In an increasingly interconnected world, companies are facing heightened scrutiny over their operations, formally from regulators and informally from their stakeholders. One critical aspect of that is the upholding of human rights throughout the value chain. Companies are now increasingly expected to recognize that the respect for human rights is not just a moral obligation but a strategic imperative that can foster long-term success and resilience for their business.

Moving from regulation to business responsibility
Human rights
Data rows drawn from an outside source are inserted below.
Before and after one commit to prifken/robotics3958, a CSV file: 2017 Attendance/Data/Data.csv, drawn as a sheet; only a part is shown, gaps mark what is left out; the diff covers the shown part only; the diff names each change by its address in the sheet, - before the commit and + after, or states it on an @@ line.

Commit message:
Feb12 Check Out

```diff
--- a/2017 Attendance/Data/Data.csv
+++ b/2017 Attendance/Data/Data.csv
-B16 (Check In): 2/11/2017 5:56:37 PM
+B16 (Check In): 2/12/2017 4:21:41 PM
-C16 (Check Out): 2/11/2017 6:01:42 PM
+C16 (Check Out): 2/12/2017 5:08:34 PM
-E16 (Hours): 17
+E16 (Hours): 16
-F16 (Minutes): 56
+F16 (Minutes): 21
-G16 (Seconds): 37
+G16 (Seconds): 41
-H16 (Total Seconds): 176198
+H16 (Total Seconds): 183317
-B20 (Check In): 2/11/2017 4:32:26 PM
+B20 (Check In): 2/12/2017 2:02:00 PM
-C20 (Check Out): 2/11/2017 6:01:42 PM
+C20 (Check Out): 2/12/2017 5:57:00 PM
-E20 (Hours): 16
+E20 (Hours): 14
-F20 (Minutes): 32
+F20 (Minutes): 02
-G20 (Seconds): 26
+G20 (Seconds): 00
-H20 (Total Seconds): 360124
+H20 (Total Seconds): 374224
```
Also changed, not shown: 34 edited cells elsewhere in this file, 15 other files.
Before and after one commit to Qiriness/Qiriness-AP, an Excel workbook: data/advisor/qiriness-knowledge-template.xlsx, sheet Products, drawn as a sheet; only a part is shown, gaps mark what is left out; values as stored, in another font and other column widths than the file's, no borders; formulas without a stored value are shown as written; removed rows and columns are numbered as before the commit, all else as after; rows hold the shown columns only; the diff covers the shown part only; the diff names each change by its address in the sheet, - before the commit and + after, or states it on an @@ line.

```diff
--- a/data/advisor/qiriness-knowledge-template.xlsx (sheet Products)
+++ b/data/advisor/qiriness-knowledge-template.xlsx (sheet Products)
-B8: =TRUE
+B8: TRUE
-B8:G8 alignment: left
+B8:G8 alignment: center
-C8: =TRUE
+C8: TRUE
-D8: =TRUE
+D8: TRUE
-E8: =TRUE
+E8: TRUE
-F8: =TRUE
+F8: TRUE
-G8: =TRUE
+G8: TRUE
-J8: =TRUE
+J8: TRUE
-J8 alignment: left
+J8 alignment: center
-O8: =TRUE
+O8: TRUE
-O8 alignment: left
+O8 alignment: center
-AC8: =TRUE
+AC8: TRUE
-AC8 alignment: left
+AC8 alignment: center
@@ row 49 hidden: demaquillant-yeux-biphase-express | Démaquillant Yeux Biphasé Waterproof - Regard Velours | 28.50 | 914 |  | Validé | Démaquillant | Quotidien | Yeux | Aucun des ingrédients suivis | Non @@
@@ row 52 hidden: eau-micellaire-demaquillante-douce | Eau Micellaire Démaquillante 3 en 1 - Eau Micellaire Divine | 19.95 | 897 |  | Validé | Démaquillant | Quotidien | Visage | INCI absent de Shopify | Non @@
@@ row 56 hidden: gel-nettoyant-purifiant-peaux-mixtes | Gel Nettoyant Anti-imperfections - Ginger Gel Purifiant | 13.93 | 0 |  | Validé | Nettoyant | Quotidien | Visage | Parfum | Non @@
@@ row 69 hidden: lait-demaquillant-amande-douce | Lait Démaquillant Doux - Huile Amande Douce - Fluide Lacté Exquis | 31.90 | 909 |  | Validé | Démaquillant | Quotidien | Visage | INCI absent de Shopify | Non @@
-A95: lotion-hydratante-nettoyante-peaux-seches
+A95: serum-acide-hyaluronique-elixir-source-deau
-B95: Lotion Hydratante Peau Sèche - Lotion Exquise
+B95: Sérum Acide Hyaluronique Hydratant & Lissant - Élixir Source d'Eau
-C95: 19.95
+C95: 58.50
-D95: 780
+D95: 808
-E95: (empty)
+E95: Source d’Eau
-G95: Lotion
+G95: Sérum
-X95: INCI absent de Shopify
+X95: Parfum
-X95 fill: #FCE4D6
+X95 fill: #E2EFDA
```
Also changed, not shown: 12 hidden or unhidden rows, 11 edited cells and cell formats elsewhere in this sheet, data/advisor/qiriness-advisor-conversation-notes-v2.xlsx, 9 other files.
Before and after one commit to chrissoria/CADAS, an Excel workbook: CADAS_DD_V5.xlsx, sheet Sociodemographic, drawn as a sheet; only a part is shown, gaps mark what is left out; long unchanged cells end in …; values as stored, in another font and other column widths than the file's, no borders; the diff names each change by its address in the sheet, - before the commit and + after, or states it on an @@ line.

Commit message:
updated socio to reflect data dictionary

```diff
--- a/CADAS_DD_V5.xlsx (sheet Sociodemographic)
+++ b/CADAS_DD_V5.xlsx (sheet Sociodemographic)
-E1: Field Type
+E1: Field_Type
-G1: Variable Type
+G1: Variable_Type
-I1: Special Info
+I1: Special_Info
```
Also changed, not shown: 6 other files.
Every industry and even every company has human rights risks, such as exposure to forced labour, violation of privacy and digital rights, human trafficking, bad working conditions and poor access to basic services, water and sanitation. The risks differ per sector: for instance, product based companies tend to have a higher exposure upstream in their supply chains - that is, with their suppliers. Companies from extractive industries, such as oil and gas and mining, can have a high impact on local communities and their access to basic services. Regardless of the type of human right risks, companies must recognise the impact they have on their value chains, and act to preserve the rights of individuals and communities.

Five reasons for being proactive with human rights risks

Regulations and standards

Legislation related to human rights and the social impact of companies is growing. Regulations such as the CSRD contain various standards (ESRSs) with regard to the social domain that companies must (gradually) comply with. These standards require disclosures on the impact on own employees, employees in the supply chain, communities and consumers or end users. The EU taxonomy includes the obligation for organisations to conduct human rights due diligence in order to claim taxonomy alignment. 

The current regulation is mainly focused on measurement and reporting, however in the near future regulation will come into force that focuses more on doing due diligence rather than only reporting. For example, the draft Corporate Sustainability Due Diligence Guidance (CS3D) focuses on implementation and action plans that include the improvement of human rights across all value chains. Such regulations could also significantly increase corporate legal liability, not to mention the reputational damage that occurs when companies fail to comply with human rights.

Transparency in supply chains

One of the biggest challenges in addressing human rights risks is the ability to measure these risks. Oftentimes the risks manifest with suppliers in countries other than the primary place of operations, or even at suppliers of the suppliers, which makes it harder to track and address. 

Building transparency in supply chains is imperative for companies, not only because it helps to minimise the risks of disruptions, but also to identify human rights risks. Building transparency is also needed to comply with (upcoming) reporting regulations, such as CSRD and CS3D. So called social audits on suppliers are not enough and have been heavily criticised for being a one-direction approach that does not help suppliers educate themselves on the subject. Training and upskilling of all actors along the value chain is needed: they must be aware of the importance of the subject and the actions and choices that are in line with it.

Importance to investors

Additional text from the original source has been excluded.